Hogan puts case forward for abolition of Seanad

Phil Hogan

Reporter:

Phil Hogan

Phil Hogan
The choice in the referendum on Friday, October 4 is simple; we can vote no and keep an irrelevant, elitist second chamber which has no meaningful role or we can vote yes for one democratic house, elected by all the people on an equal vote.

The choice in the referendum on Friday, October 4 is simple; we can vote no and keep an irrelevant, elitist second chamber which has no meaningful role or we can vote yes for one democratic house, elected by all the people on an equal vote.

The Government’s argument is straightforward: the time is right – now – to reduce the number of politicians in our Parliament by a third.

This Government’s decision to ask the people to abolish the Seanad however is not an isolated one, but rather part of a much wider reform programme. A reform programme which has seen: the establishment of an Independent Fiscal Council to advise the government on the proper budgetary stance; chairs of State Boards present themselves to Oireachtas Committees before appointment; new Inquiry Powers for the Dáil being introduced; the strengthening of the Freedom of Information Act; the introduction of a Public Petitions system; major reform program of the Local Government system that will lead to a reduction of approximately 800 councilors with town councils and town commissioners to be abolished, while the next Dáil will have 158 TDs, compared to the 166 at present.

While critics of this referendum say that €20 million is a small amount of money and that the Seanad should be reformed, the reality is that €20 million could be better spent on Health and Education rather than on more politicians.

There have been 10 attempts to reform the Seanad over the last 75 years which have failed, with report and after report left to gather dust. The Seanad does not represent Irish Citizens; it represents a small elite group, who are only elected by Politicians or certain University Graduates, which is why 99pc of the people had no say in who made up the current Seanad.

The Seanad cannot reject legislation, it can only delay it. And the last time it actually delayed a piece of legislation was in 1964. Most of the time, it just rubber-stamps measures already approved by the Dail.

How does this provide any oversight?

The Seanad does not fulfill the vision by those who framed the Constitution, who wanted a chamber with representatives of different vocations - men and women with practical or expert knowledge - who would bring their insights to bear on the legislative process. The various Seanad panels - Agriculture, Labour, Industrial and Commercial, Culture and Education and Administrative - no longer lead to the election of people who have significant expertise in these areas.
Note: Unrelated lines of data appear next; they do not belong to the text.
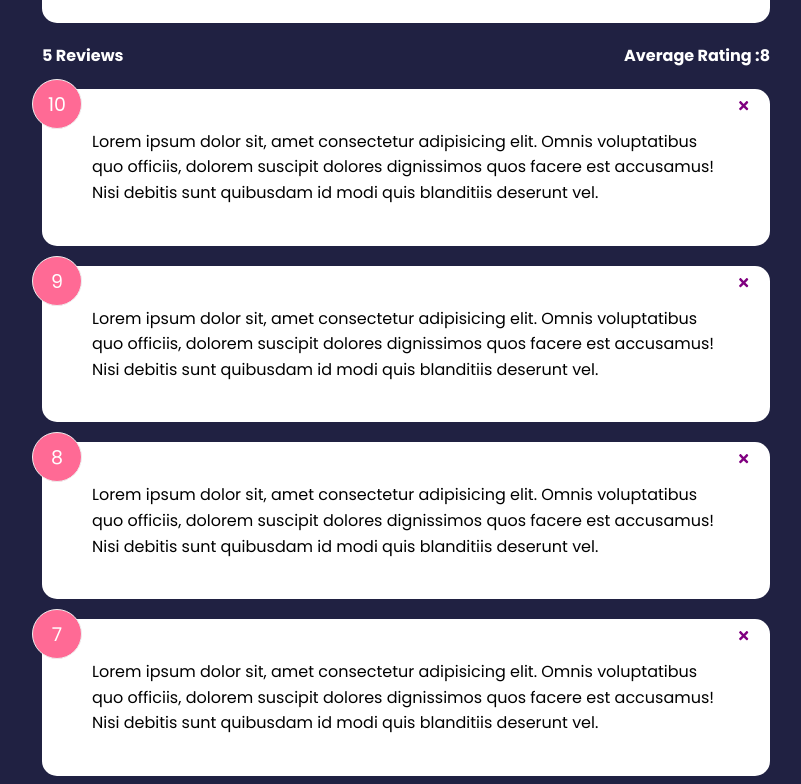
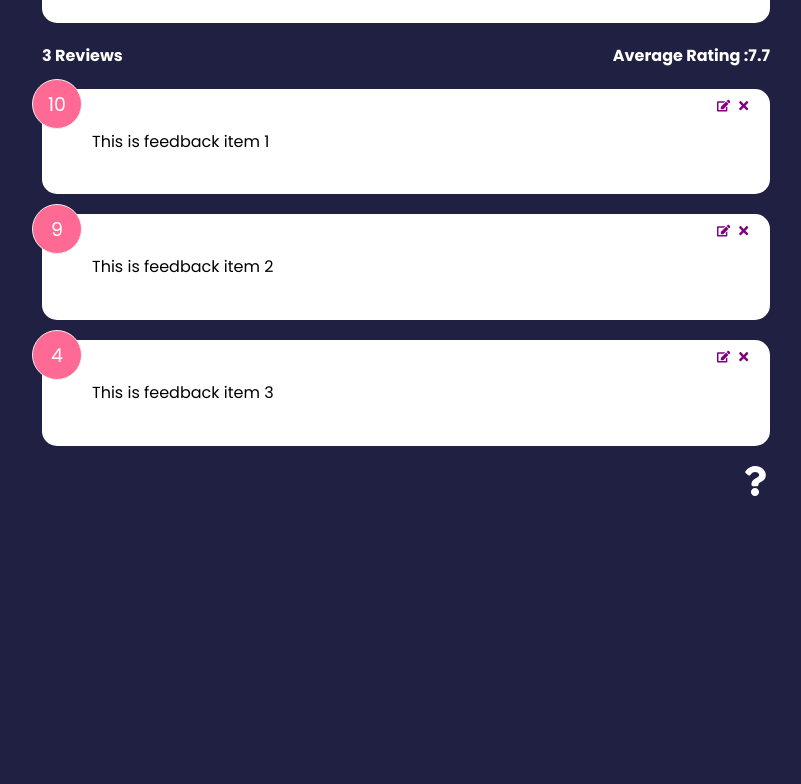
Before and after one commit to Mohd-muneer/FeedBack-app-React-, a React (Create React App) app in the folder feedback-app/: page / in a window 1280 px wide. Shown: the part 380-1164 px from the top of the page, without its empty margins (234-1035 px from the left). After the commit the page ends 883 px from the top, so only its background shows below. Built offline with nearby package versions, Linux system fonts and the light colour scheme; the HTML template or start-up script is replaced by a standard one.

Commit message:
Context API,UseContext hook & deployment

```diff
--- a/feedback-app/src/App.js
+++ b/feedback-app/src/App.js
@@ -1,43 +1,28 @@
-import {v4 as uuidv4} from 'uuid'
+
 import {BrowserRouter as Router,Route,Routes} from 'react-router-dom'
-import { useState } from "react"
 import Header from "./components/Header"
 import FeedbackList from "./components/FeedbackList"
 import FeedbackStats from "./components/FeedbackStats"
-import FeedbackData from "./data/FeedbackData"
 import FeedbackForm from "./components/FeedbackForm"
 import AboutPage from './pages/AboutPage'
+import { FeedbackProvider } from './context/FeedbackContext'
 import AboutIconLink from './components/AboutIconLink'
 
 
 function App() {
-    const [feedback,setFeedback] = useState(FeedbackData)
-
-    const addFeedback =(newFeedback)=>{
-      newFeedback.id=uuidv4()
-      setFeedback([newFeedback,...feedback])
-    }
-
-    const deleteFeedback= (id) =>{
-      if(window.confirm('Are you sure you want to delete??')){
-        setFeedback(feedback.filter((item) => item.id !==id ))
-
-      }
-    }
-
 
     return (
+      <FeedbackProvider>
         <Router>
         <Header/>
         <div className="container">
           <Routes>
           <Route exact path='/' element={
             <>
-            <FeedbackForm handleAdd={addFeedback} />
-          <FeedbackStats feedback={feedback}/>
-          <FeedbackList feedback={feedback}
-          handleDelete={deleteFeedback}
-          />
+            <FeedbackForm/>
+          <FeedbackStats />
+          <FeedbackList/>
+
           <AboutIconLink/>
 
             </>
@@ -54,6 +39,7 @@
         </div>
 
         </Router>
+        </FeedbackProvider>
     )
 }
 
--- a/feedback-app/src/components/FeedBackList.jsx
+++ b/feedback-app/src/components/FeedBackList.jsx
@@ -1,8 +1,10 @@
 import {motion, AnimatePresence} from 'framer-motion'
-import PropTypes from 'prop-types'
+import { useContext } from 'react'
+import FeedbackContext from '../context/FeedbackContext'
 import FeedbackItem from "./FeedbackItem"
 
-function FeedBackList({feedback,handleDelete}) {
+function FeedBackList() {
+  const{feedback}= useContext(FeedbackContext)
 
      if (!feedback || feedback.length===0) {
         return <p>No Feedback Yet</p>
@@ -19,7 +21,7 @@
          exit={{opacity:0}}
          >
         <FeedbackItem key={item.id} item={item}
-        handleDelete={handleDelete}/>
+         />
         </motion.div>
 
       ))}
@@ -40,14 +42,5 @@
   // )
 }
 
-FeedBackList.propTypes = {
-  feedback: PropTypes.arrayOf(
-    PropTypes.shape({
-      id: PropTypes.number.isRequired,
-      text: PropTypes.string.isRequired,
-      rating: PropTypes.number.isRequired,
-    })
-  ),
-}
 
 export default FeedBackList
--- a/feedback-app/src/components/FeedbackForm.jsx
+++ b/feedback-app/src/components/FeedbackForm.jsx
@@ -1,14 +1,25 @@
-import { useState } from "react"
+import { useState,useContext,useEffect } from "react"
 import Card from "./shared/Card"
 import Button from "./shared/Button"
 import RatingSelect from "./RatingSelect"
+import FeedbackContext from "../context/FeedbackContext"
 
 
-function FeedbackForm({handleAdd}) {
+function FeedbackForm() {
     const [text,setText]= useState('')
     const [rating,setRating]= useState(10)
     const [btnDisabled,setBtnDisabled]= useState(true)
     const [message,setMessage]= useState(' ')
+
+    const {addFeedback,feedbackEdit,updateFeedback}= useContext(FeedbackContext)
+
+    useEffect(() => {
+        if (feedbackEdit.edit===true) {
+            setBtnDisabled(false)
+            setText(feedbackEdit.item.text)
+            setRating(feedbackEdit.item.rating)
+        }
+    },[feedbackEdit])
 
 
 
@@ -36,7 +47,12 @@
                 rating,
 
             }
-            handleAdd(newFeedback);
+            if(feedbackEdit.edit===true){
+                updateFeedback(feedbackEdit.item.id,newFeedback)
+            }else{
+
+                addFeedback(newFeedback);
+            }
 
             setText('')
         }
--- a/feedback-app/src/components/FeedbackItem.jsx
+++ b/feedback-app/src/components/FeedbackItem.jsx
@@ -1,17 +1,23 @@
-import {FaTimes} from 'react-icons/fa'
+import {FaTimes,FaEdit} from 'react-icons/fa'
+import { useContext } from 'react'
 import PropTypes from 'prop-types'
 import Card from "./shared/Card"
+import FeedbackContext from '../context/FeedbackContext'
 
 
-function FeedbackItem({item, handleDelete }) {
+function FeedbackItem({item}) {
+  const {deleteFeedback,editFeedback}= useContext(FeedbackContext)
 
 
 
   return (
     <Card >
         <div className="num-display"> {item.rating}</div>
-        <button onClick={() => handleDelete(item.id)} className='close'>
+        <button onClick={() => deleteFeedback(item.id)} className='close'>
           <FaTimes color='purple'/>
+        </button>
+        <button onClick={()=> editFeedback(item)} className="edit">
+          <FaEdit color='purple'/>
         </button>
         <div className="text-display">{item.text}</div>
 
--- a/feedback-app/src/components/FeedbackStats.jsx
+++ b/feedback-app/src/components/FeedbackStats.jsx
@@ -1,7 +1,10 @@
 import React from 'react'
-import PropTypes from 'prop-types'
+import { useContext } from 'react'
+import FeedbackContext from '../context/FeedbackContext'
 
-function FeedbackStats({feedback}) {
+
+function FeedbackStats() {
+  const{feedback}= useContext(FeedbackContext)
     // Calculate Rating Avg
     let average = feedback.reduce((acc,cur) =>{
       return acc + cur.rating
@@ -16,8 +19,5 @@
     </div>
   )
 }
-FeedbackStats.propTypes={
-    feedback: PropTypes.array.isRequired,
-}
 
 export default FeedbackStats
--- a/feedback-app/src/components/RatingSelect.jsx
+++ b/feedback-app/src/components/RatingSelect.jsx
@@ -1,8 +1,16 @@
 import React from 'react'
-import { useState } from 'react'
+import { useState,useContext,useEffect } from 'react'
+import FeedbackContext from '../context/FeedbackContext'
 
 function RatingSelect({select}) {
-    const [selected,setSelected]=useState('')
+    const [selected,setSelected]=useState(10)
+
+    const {addFeedback,feedbackEdit}= useContext(FeedbackContext)
+
+    useEffect(()=>{
+        setSelected(feedbackEdit.item.rating)
+
+    },[feedbackEdit])
 
     const handleChange= (e)=>{
         setSelected(+e.currentTarget.value);
--- /dev/null
+++ b/feedback-app/src/context/FeedbackContext.js
@@ -0,0 +1,75 @@
+import {createContext, useState} from 'react'
+import {v4 as uuidv4} from 'uuid'
+
+const FeedbackContext= createContext()
+
+export const FeedbackProvider =({children}) =>{
+    const [feedback,setFeedback]=useState([
+        {
+            id:1,
+            text:'This is feedback item 1',
+            rating:10
+        },
+        {
+            id:2,
+            text:'This is feedback item 2',
+            rating:9
+        },
+        {
+            id:3,
+            text:'This is feedback item 3',
+            rating:4
+        }
+    ])
+
+    const [feedbackEdit,setFeedbackEdit] = useState({
+        item:{},
+        edit: false
+    })
+    // add feedback
+    const addFeedback =(newFeedback)=>{
+        newFeedback.id=uuidv4()
+        setFeedback([newFeedback,...feedback])
+      }
+    //  delete feedback
+    const deleteFeedback= (id) =>{
+        if(window.confirm('Are you sure you want to delete??')){
+          setFeedback(feedback.filter((item) => item.id !==id ))
+
+        }
+      }
+
+    //  update feedback item
+    const updateFeedback=(id, updItem)=>{
+        setFeedback(
+            feedback.map((item)=>item.id === id ? {...item, ... updItem} :item
+             ))
+    }
+
+
+
+    //  set item to be updated
+      const editFeedback=(item)=>{
+        setFeedbackEdit({
+            item,
+            edit: true,
+        })
+      }
+
+    return (
+    <FeedbackContext.Provider
+     value={{
+        feedback,
+        feedbackEdit,
+        deleteFeedback,
+        addFeedback,
+        editFeedback,
+        updateFeedback,
+
+    }}>
+        {children}
+    </FeedbackContext.Provider>
+)
+}
+
+export default FeedbackContext
```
Instead we are left with a system dominated by politicians elected by politicians.

As part of the recently announced plans for Dail reform, the Heads of Bills will now go to relevant Committees and members of the public will be invited to express their views at this very early stage in the legislative process, ensuring greater engagement from citizens in the legislative process in a way the Seanad never has.